The event, which was the 14th to be conducted in the seven years since its inception, took place on Oct. 28 from 10 a.m. – 2 p.m. at 5,321 locations nationwide and 282 in New York.
Among the sites in New York was the New Paltz Police Department, who collected almost 500 lbs. according to Lt. Robert Lucchesi. A record 912,305 lbs.–456 tons– of unused pills were collected nationwide.
“We participate every year. Sometimes it’s twice a year, sometimes it’s once but we’ve been participating for the past seven years,” Lucchesi said. “We have a med return box here in the station and we empty it about once a week.”
The opioid epidemic, which has been declared a public health crisis by Pres.
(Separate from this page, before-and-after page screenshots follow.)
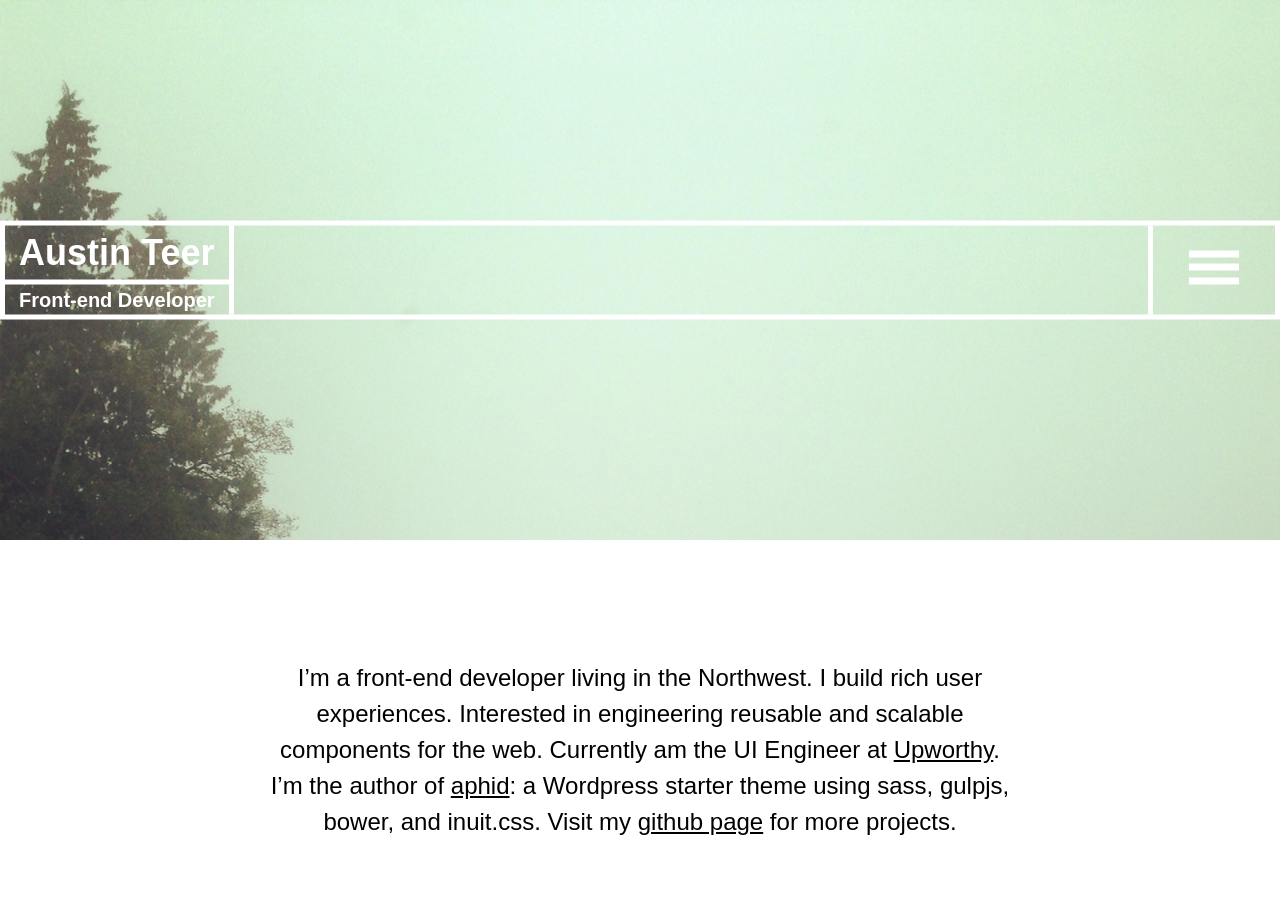
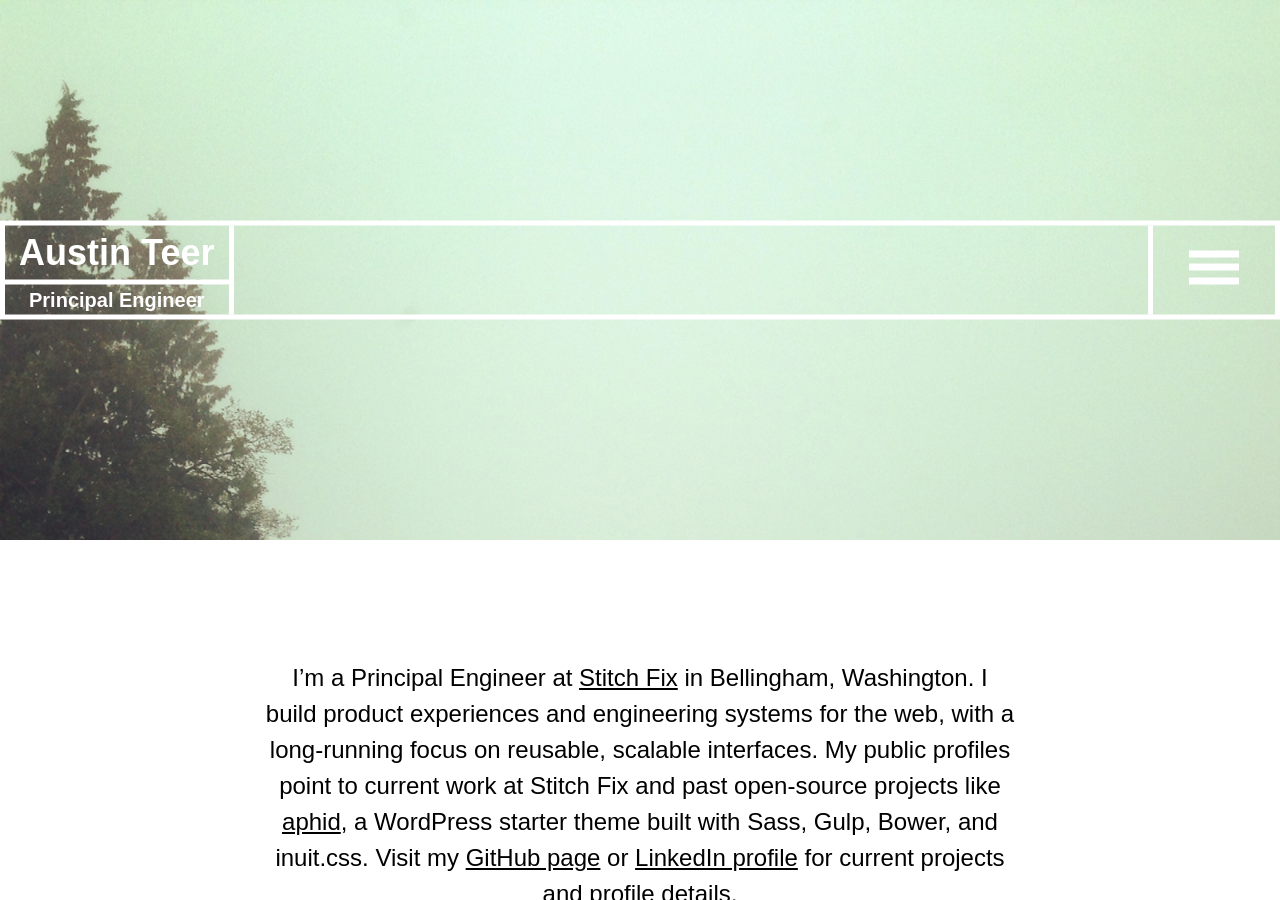
Before and after one commit to austinteer/austinteer.github.io, a Jekyll site: the page built from index.html, in a window 1280 px wide and 900 px high. Built offline with Jekyll 4.4.1, drawn with Linux system fonts in a browser that asks for light colours; nearby versions of some CDN libraries; Markdown is read by kramdown in place of the engine named in the settings; some of the changed text lies outside the part shown.

Commit message:
Refresh professional profile content

```diff
--- a/_config.yml
+++ b/_config.yml
@@ -1,4 +1,5 @@
 name: Austin Teer
+description: Principal Engineer at Stitch Fix focused on web product experiences, scalable interfaces, and engineering systems.
 markdown: redcarpet
 highlighter: pygments # or rouge or null
 exclude: ["node_modules", "gulpfile.js", "package.json", "assets/_bower_components", "styles"]
--- a/_includes/header-home.html
+++ b/_includes/header-home.html
@@ -4,6 +4,7 @@
         <meta charset="utf-8">
         <meta http-equiv="X-UA-Compatible" content="IE=edge,chrome=1">
         <title>{{ page.title }}</title>
+        <meta name="description" content="{% if page.description %}{{ page.description }}{% else %}{{ site.description }}{% endif %}">
         <meta name="viewport" content="width=device-width">
         <script src="//use.typekit.net/qmw0ftm.js"></script>
         <script>try{Typekit.load();}catch(e){}</script>
@@ -31,7 +32,7 @@
         <div class="[ box__wrap box box--all ]">
           <div class="header__titles [ palm-7/10 desk-9/10 ]">
             <h1 class="titles [ box box--right box--bottom ] [ palm-1/1 lap-2/5 1/5 ]"><a href="/">{{ site.name }}</a></h1>
-            <h2 class="[ titles titles--small ] [ box box--right ] [ palm-1/1 lap-2/5 1/5 ]">Front-end Developer</h2>
+            <h2 class="[ titles titles--small ] [ box box--right ] [ palm-1/1 lap-2/5 1/5 ]">Principal Engineer</h2>
           </div><!--
           --><div class="header__menu [ box box--left box--left-rm-palm ] [ palm-3-10 desk-1/10 ]">
             <div class="menu-wrap">
--- a/index.html
+++ b/index.html
@@ -1,31 +1,32 @@
 ---
 layout: home
-title: Austin Teer | Front-end Developer
+title: Austin Teer | Principal Engineer
+description: Austin Teer is a Principal Engineer at Stitch Fix focused on web product experiences, scalable interfaces, and engineering systems.
 ---
 
 <div class="intro">
-	<p class="intro__content palm-1/1">I’m a front-end developer living in the Northwest. I build rich user experiences. Interested in engineering reusable and scalable components for the web. Currently am the UI Engineer at <a href="http://upworthy.com" target="_blank">Upworthy</a>. I’m the author of <a href="https://github.com/austinteer/aphid" target="_blank">aphid</a>: a Wordpress starter theme using sass, gulpjs, bower, and inuit.css. Visit my <a href="https://github.com/austinteer" target="_blank">github page</a> for more projects.</p>
+	<p class="intro__content palm-1/1">I’m a Principal Engineer at <a href="https://www.stitchfix.com" target="_blank">Stitch Fix</a> in Bellingham, Washington. I build product experiences and engineering systems for the web, with a long-running focus on reusable, scalable interfaces. My public profiles point to current work at Stitch Fix and past open-source projects like <a href="https://github.com/austinteer/aphid" target="_blank">aphid</a>, a WordPress starter theme built with Sass, Gulp, Bower, and inuit.css. Visit my <a href="https://github.com/austinteer" target="_blank">GitHub page</a> or <a href="https://www.linkedin.com/in/austin-teer" target="_blank">LinkedIn profile</a> for current projects and profile details.</p>
 </div>
 
 <div class="content--center palm-1/1 3/4 [ box box--dark box--all ]">
 
-	<h2 class="align-center">Follow me or check out the things I've built.</h2>
+	<h2 class="align-center">Find me online or browse public projects.</h2>
 
 	<ul class="block-list">
 		<li class="block-list__item align-center [ box box--dark box--top box--right ]">
 			<a href="https://github.com/austinteer" target="_blank">GitHub</a>
 		</li>
 		<li class="block-list__item align-center [ box box--dark box--top box--right ]">
-			<a href="http://codepen.io/austinteer/" target="_blank">Codepen</a>
+			<a href="https://www.linkedin.com/in/austin-teer" target="_blank">LinkedIn</a>
 		</li>
 		<li class="block-list__item align-center [ box box--dark box--top box--right ]">
-			<a href="https://twitter.com/austinteer" target="_blank">Twitter</a>
+			<a href="http://codepen.io/austinteer/" target="_blank">CodePen</a>
 		</li>
 		<li class="block-list__item align-center [ box box--dark box--top box--right ]">
 			<a href="http://soundcloud.com/austin-teer" target="_blank">SoundCloud</a>
 		</li>
 		<li class="block-list__item align-center [ box box--dark box--top ]">
-			<a href="https://www.linkedin.com/pub/austin-teer/3b/4a/ab9" target="_blank">LinkedIn</a>
+			<a href="mailto:austinteer@gmail.com">Email</a>
 		</li>
 	</ul>
 
@@ -34,22 +35,22 @@
 <br>
 
 <div class="content--center palm-1/1 3/4 [ box box--dark box--all ]">
-	<h2 class="align-center">Portfolio Links</h2>
+	<h2 class="align-center">Current Work & Projects</h2>
 	<ul class="block-list">
 		<li class="block-list__item block-list__item--palm align-center [ box box--dark box--top box--right ]">
-			<a href="http://gregklassen.com/" target="_blank">Greg Klassen Furniture</a>
+			<a href="https://www.stitchfix.com" target="_blank">Stitch Fix</a>
 		</li>
 		<li class="block-list__item block-list__item--palm align-center [ box box--dark box--top box--right ]">
-			<a href="http://northsoundlife.com" target="_blank">North Sound Life Magazine</a>
+			<a href="https://investors.stitchfix.com/news-events/press-releases/news-details/2026/Stitch-Fix-Expands-Vision-AI-Platform-to-Give-Clients-More-Control-Over-Personalized-Style-Discovery/default.aspx" target="_blank">Stitch Fix Vision</a>
 		</li>
 		<li class="block-list__item block-list__item--palm align-center [ box box--dark box--top box--right ]">
-			<a href="http://dashnbash.com/" target="_blank">Dash n Bash Race Series</a>
+			<a href="https://github.com/austinteer" target="_blank">GitHub Projects</a>
 		</li>
 		<li class="block-list__item block-list__item--palm align-center [ box box--dark box--top box--right ]">
-			<a href="http://www.wellesse.com/" target="_blank">Wellesse</a>
+			<a href="https://github.com/austinteer/aphid" target="_blank">aphid</a>
 		</li>
 		<li class="block-list__item block-list__item--palm align-center [ box box--dark box--top ]">
-			<a href="http://barkleyvillage.com/" target="_blank">Barkley Village</a>
+			<a href="https://www.linkedin.com/in/austin-teer" target="_blank">LinkedIn Profile</a>
 		</li>
 	</ul>
 </div>
```
Also changed, not shown: other parts of _includes/header-home.html (+3 -3 lines).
Donald Trump, resulted in 33,091 deaths nationwide in 2015. Ulster County alone saw 195 opioid-related overdoses and deaths in 2016, while New York was one of 19 states to see a statistically significant increase in drug overdose death rates from 2014 to 2015.
“Opioid use, whether it be from prescriptions or illicit use is an issue here just like everywhere else,” Lucchesi said. “We make an effort to combat it in a bunch of different ways, including prevention, education and lifesaving. Every member of our department has been trained in the use of Narcan or naloxone since 2014.”
Lucchesi encouraged individuals to understand the opioid epidemic, be informed on signs of addiction and receive training in the use of lifesaving drugs like Narcan.
“It’s a problem that’s not just in our community and I don’t think there’s a silver bullet solution,” Lucchesi said. “We have to realize that this is a disease and treat it as such.”
From Gov. Cuomo’s announcement: “New Yorkers struggling with an addiction, or whose loved ones are struggling, can find help and hope by calling the State’s toll-free, 24-hour, seven-day-a-week HOPELine at 1-877-8-HOPENY (1-877-846-7369) or by texting HOPENY (Short Code 467369).”